INSTRUCTIONS TO FOLLOW >> Reproduce each record verbatim, images excluded.

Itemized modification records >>
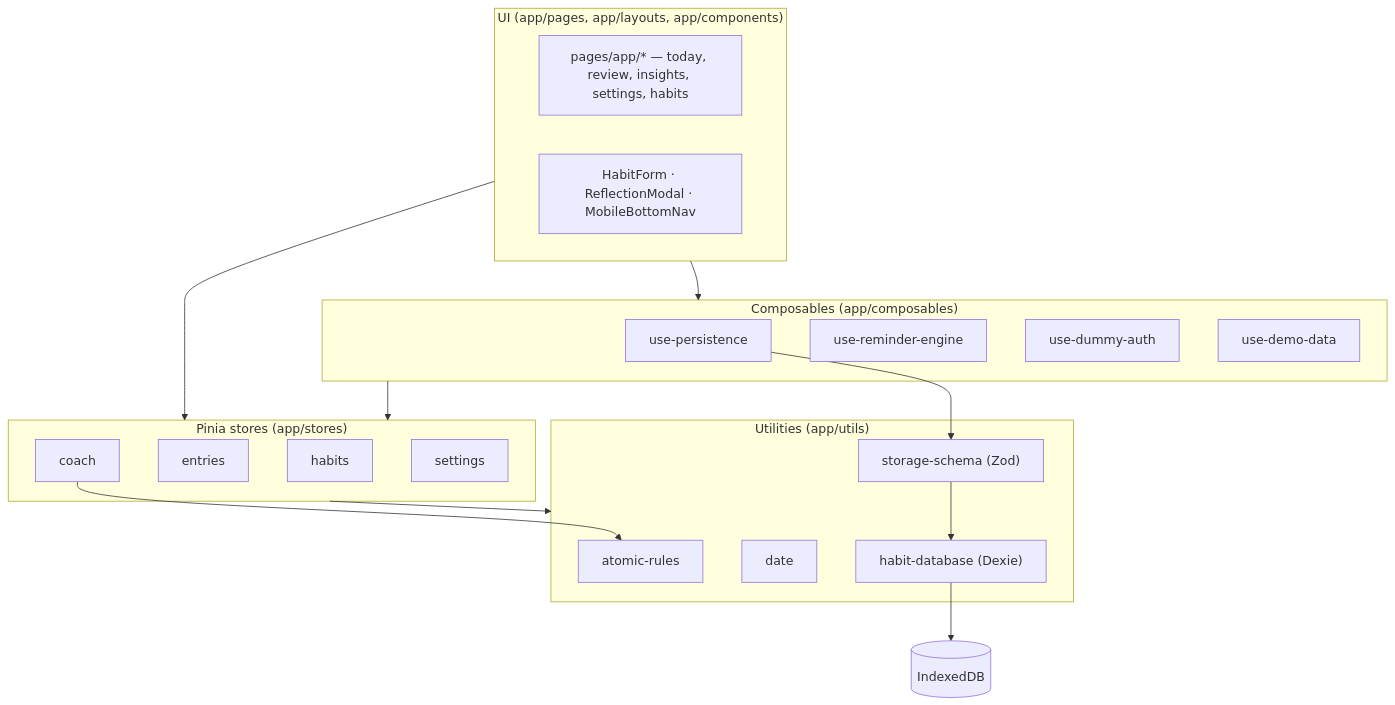
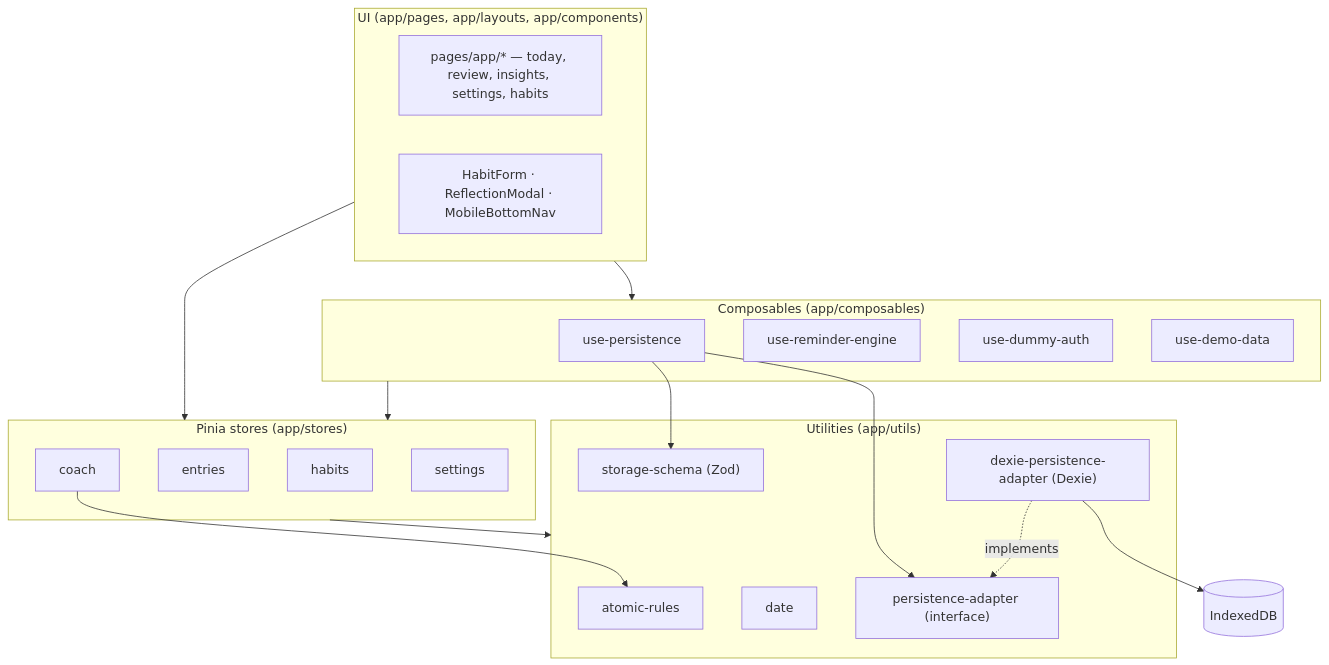
One commit to dinooo13/habit-tracker changed the first of 3 diagrams in docs/architecture.md. Above: the diagram before and after it, drawn with Mermaid. The commit also changed other lines of this file and 14 other files, not shown here.

First line of the commit message:
Abstract persistence behind a PersistenceAdapter interface

````diff
--- a/docs/architecture.md
+++ b/docs/architecture.md
@@ -12,37 +13,41 @@
 ```mermaid
 flowchart TD
   subgraph UI["UI (app/pages, app/layouts, app/components)"]
     pages["pages/app/* — today, review, insights, settings, habits"]
     comps["HabitForm · ReflectionModal · MobileBottomNav"]
   end
 
   subgraph Stores["Pinia stores (app/stores)"]
     habits["habits"]
     entries["entries"]
     coach["coach"]
     settings["settings"]
   end
 
   subgraph Composables["Composables (app/composables)"]
     persistence["use-persistence"]
     reminders["use-reminder-engine"]
     auth["use-dummy-auth"]
     demo["use-demo-data"]
   end
 
   subgraph Utils["Utilities (app/utils)"]
     rules["atomic-rules"]
     date["date"]
     schema["storage-schema (Zod)"]
-    db["habit-database (Dexie)"]
+    adapter["persistence-adapter (interface)"]
+    dexie["dexie-persistence-adapter (Dexie)"]
   end
 
   Storage[("IndexedDB")]
 
   UI --> Stores
   UI --> Composables
   Stores --> Utils
   Composables --> Stores
-  persistence --> schema --> db --> Storage
+  persistence --> schema
+  persistence --> adapter
+  dexie -. implements .-> adapter
+  dexie --> Storage
   coach --> rules
 ```
````
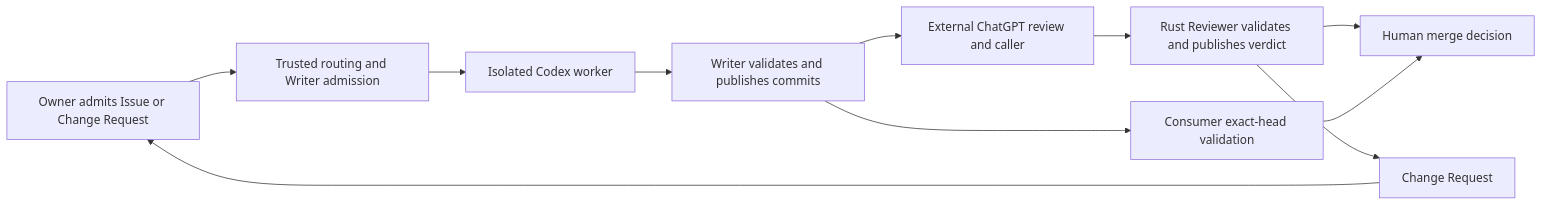
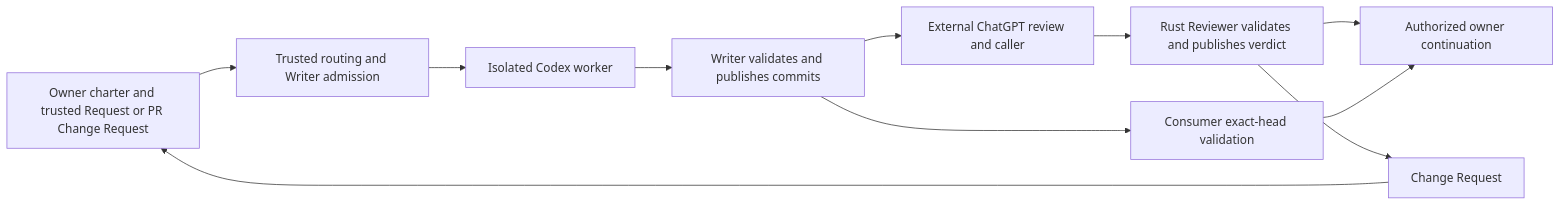
The diagram in README.md (jresearchsoftware/codex-relay), drawn with Mermaid before and after one commit. The commit also changed other lines of this file and 14 other files, not shown here.

````diff
--- a/README.md
+++ b/README.md
@@ -27,13 +27,13 @@
 ```mermaid
 flowchart LR
-    A[Owner admits Issue or Change Request] --> B[Trusted routing and Writer admission]
+    A[Owner charter and trusted Request or PR Change Request] --> B[Trusted routing and Writer admission]
     B --> C[Isolated Codex worker]
     C --> D[Writer validates and publishes commits]
     D --> R[External ChatGPT review and caller]
     R --> E[Rust Reviewer validates and publishes verdict]
     D --> V[Consumer exact-head validation]
-    E --> F[Human merge decision]
+    E --> F[Authorized owner continuation]
     V --> F
     E --> G[Change Request]
     G --> A
 ```
````
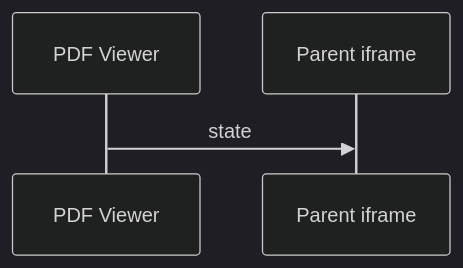
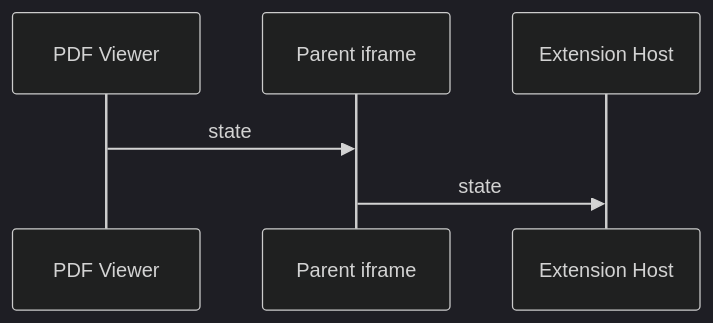
Before and after one commit to James-Yu/LaTeX-Workshop: the sixth of 7 diagrams in viewer/README.md, drawn with Mermaid (dark theme). The commit also changed other lines of this file, not shown here.

Commit message:
Edit diagrams [skip ci]

````diff
--- a/viewer/README.md
+++ b/viewer/README.md
@@ -148,6 +148,8 @@
 ```mermaid
 sequenceDiagram
   participant Viewer as PDF Viewer
   participant Iframe as Parent iframe
+  participant ExtensionHost as Extension Host
   Viewer->>Iframe: state
+  Iframe->>ExtensionHost: state
 ```
````
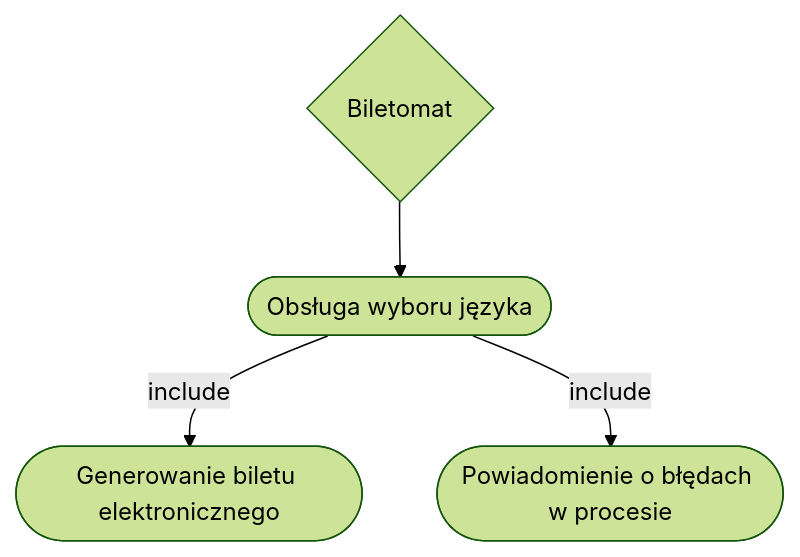
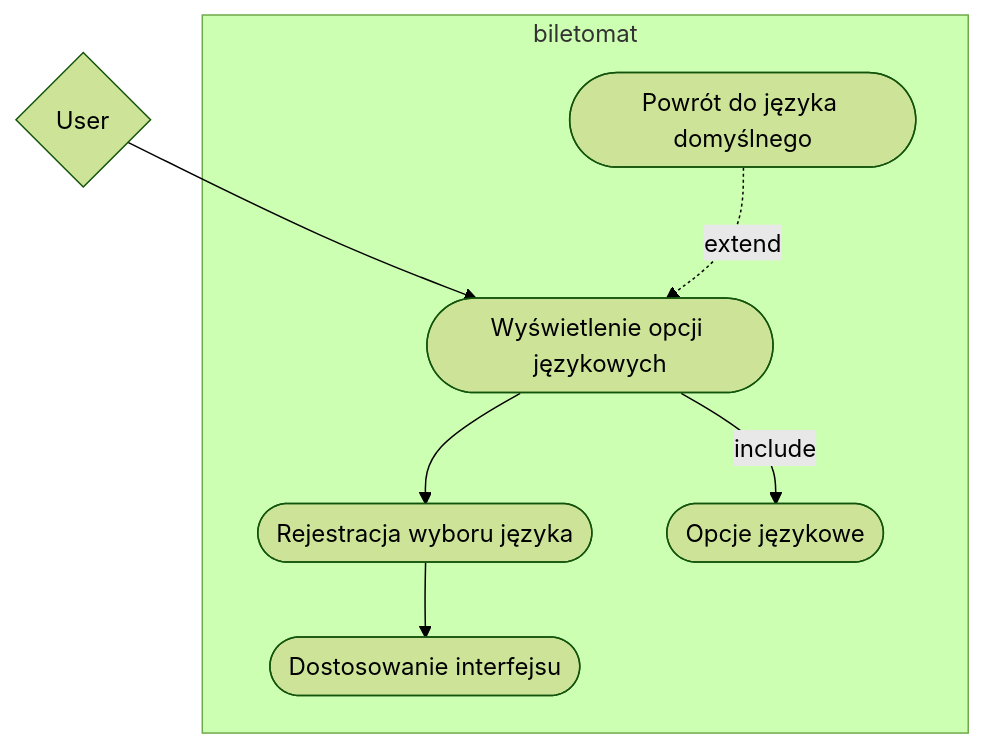
The first of 3 diagrams in biletomat.md (pilukal/MWO), drawn with Mermaid (forest theme) before and after one commit.

Commit message:
Update biletomat.md
naprawniony diagram przypadków użycia obsługa zmiany języka

````diff
--- a/biletomat.md
+++ b/biletomat.md
@@ -11,11 +11,20 @@
 ```mermaid
 flowchart TD
-    Biletomat{Biletomat}
-    Obsluga_wyboru_jezyka([Obsługa wyboru języka])
-    Generowanie_biletu_elektronicznego([Generowanie biletu elektronicznego])
-    Powiadomienie_o_bledach_w_procesie([Powiadomienie o błędach w procesie])
+    User{User}
+    User --> Wyświetlenie_opcji_jezykowych
 
-    Biletomat --> Obsluga_wyboru_jezyka
-    Obsluga_wyboru_jezyka --> |include| Generowanie_biletu_elektronicznego
-    Obsluga_wyboru_jezyka --> |include| Powiadomienie_o_bledach_w_procesie
+    subgraph biletomat
+    
+    Wyświetlenie_opcji_jezykowych([Wyświetlenie opcji językowych])
+    Rejestracja_wyboru_jezyka([Rejestracja wyboru języka])
+    Dostosowanie_interfejsu([Dostosowanie interfejsu])
+    Opcje_jezykowe([Opcje językowe])
+    Powrot_do_jezyka_domyslnego([Powrót do języka domyślnego])
+
+    Wyświetlenie_opcji_jezykowych --> Rejestracja_wyboru_jezyka
+    Rejestracja_wyboru_jezyka --> Dostosowanie_interfejsu
+    Wyświetlenie_opcji_jezykowych --> |include| Opcje_jezykowe
+    Powrot_do_jezyka_domyslnego -.-> |extend| Wyświetlenie_opcji_jezykowych
+
+    end
 ```
````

TASK SOLUTION >>
One commit to dinooo13/habit-tracker changed the first of 3 diagrams in docs/architecture.md. Above: the diagram before and after it, drawn with Mermaid. The commit also changed other lines of this file and 14 other files, not shown here.

First line of the commit message:
Abstract persistence behind a PersistenceAdapter interface

````diff
--- a/docs/architecture.md
+++ b/docs/architecture.md
@@ -12,37 +13,41 @@
 ```mermaid
 flowchart TD
   subgraph UI["UI (app/pages, app/layouts, app/components)"]
     pages["pages/app/* — today, review, insights, settings, habits"]
     comps["HabitForm · ReflectionModal · MobileBottomNav"]
   end
 
   subgraph Stores["Pinia stores (app/stores)"]
     habits["habits"]
     entries["entries"]
     coach["coach"]
     settings["settings"]
   end
 
   subgraph Composables["Composables (app/composables)"]
     persistence["use-persistence"]
     reminders["use-reminder-engine"]
     auth["use-dummy-auth"]
     demo["use-demo-data"]
   end
 
   subgraph Utils["Utilities (app/utils)"]
     rules["atomic-rules"]
     date["date"]
     schema["storage-schema (Zod)"]
-    db["habit-database (Dexie)"]
+    adapter["persistence-adapter (interface)"]
+    dexie["dexie-persistence-adapter (Dexie)"]
   end
 
   Storage[("IndexedDB")]
 
   UI --> Stores
   UI --> Composables
   Stores --> Utils
   Composables --> Stores
-  persistence --> schema --> db --> Storage
+  persistence --> schema
+  persistence --> adapter
+  dexie -. implements .-> adapter
+  dexie --> Storage
   coach --> rules
 ```
````
The diagram in README.md (jresearchsoftware/codex-relay), drawn with Mermaid before and after one commit. The commit also changed other lines of this file and 14 other files, not shown here.

````diff
--- a/README.md
+++ b/README.md
@@ -27,13 +27,13 @@
 ```mermaid
 flowchart LR
-    A[Owner admits Issue or Change Request] --> B[Trusted routing and Writer admission]
+    A[Owner charter and trusted Request or PR Change Request] --> B[Trusted routing and Writer admission]
     B --> C[Isolated Codex worker]
     C --> D[Writer validates and publishes commits]
     D --> R[External ChatGPT review and caller]
     R --> E[Rust Reviewer validates and publishes verdict]
     D --> V[Consumer exact-head validation]
-    E --> F[Human merge decision]
+    E --> F[Authorized owner continuation]
     V --> F
     E --> G[Change Request]
     G --> A
 ```
````
Before and after one commit to James-Yu/LaTeX-Workshop: the sixth of 7 diagrams in viewer/README.md, drawn with Mermaid (dark theme). The commit also changed other lines of this file, not shown here.

Commit message:
Edit diagrams [skip ci]

````diff
--- a/viewer/README.md
+++ b/viewer/README.md
@@ -148,6 +148,8 @@
 ```mermaid
 sequenceDiagram
   participant Viewer as PDF Viewer
   participant Iframe as Parent iframe
+  participant ExtensionHost as Extension Host
   Viewer->>Iframe: state
+  Iframe->>ExtensionHost: state
 ```
````
The first of 3 diagrams in biletomat.md (pilukal/MWO), drawn with Mermaid (forest theme) before and after one commit.

Commit message:
Update biletomat.md
naprawniony diagram przypadków użycia obsługa zmiany języka

````diff
--- a/biletomat.md
+++ b/biletomat.md
@@ -11,11 +11,20 @@
 ```mermaid
 flowchart TD
-    Biletomat{Biletomat}
-    Obsluga_wyboru_jezyka([Obsługa wyboru języka])
-    Generowanie_biletu_elektronicznego([Generowanie biletu elektronicznego])
-    Powiadomienie_o_bledach_w_procesie([Powiadomienie o błędach w procesie])
+    User{User}
+    User --> Wyświetlenie_opcji_jezykowych
 
-    Biletomat --> Obsluga_wyboru_jezyka
-    Obsluga_wyboru_jezyka --> |include| Generowanie_biletu_elektronicznego
-    Obsluga_wyboru_jezyka --> |include| Powiadomienie_o_bledach_w_procesie
+    subgraph biletomat
+    
+    Wyświetlenie_opcji_jezykowych([Wyświetlenie opcji językowych])
+    Rejestracja_wyboru_jezyka([Rejestracja wyboru języka])
+    Dostosowanie_interfejsu([Dostosowanie interfejsu])
+    Opcje_jezykowe([Opcje językowe])
+    Powrot_do_jezyka_domyslnego([Powrót do języka domyślnego])
+
+    Wyświetlenie_opcji_jezykowych --> Rejestracja_wyboru_jezyka
+    Rejestracja_wyboru_jezyka --> Dostosowanie_interfejsu
+    Wyświetlenie_opcji_jezykowych --> |include| Opcje_jezykowe
+    Powrot_do_jezyka_domyslnego -.-> |extend| Wyświetlenie_opcji_jezykowych
+
+    end
 ```
````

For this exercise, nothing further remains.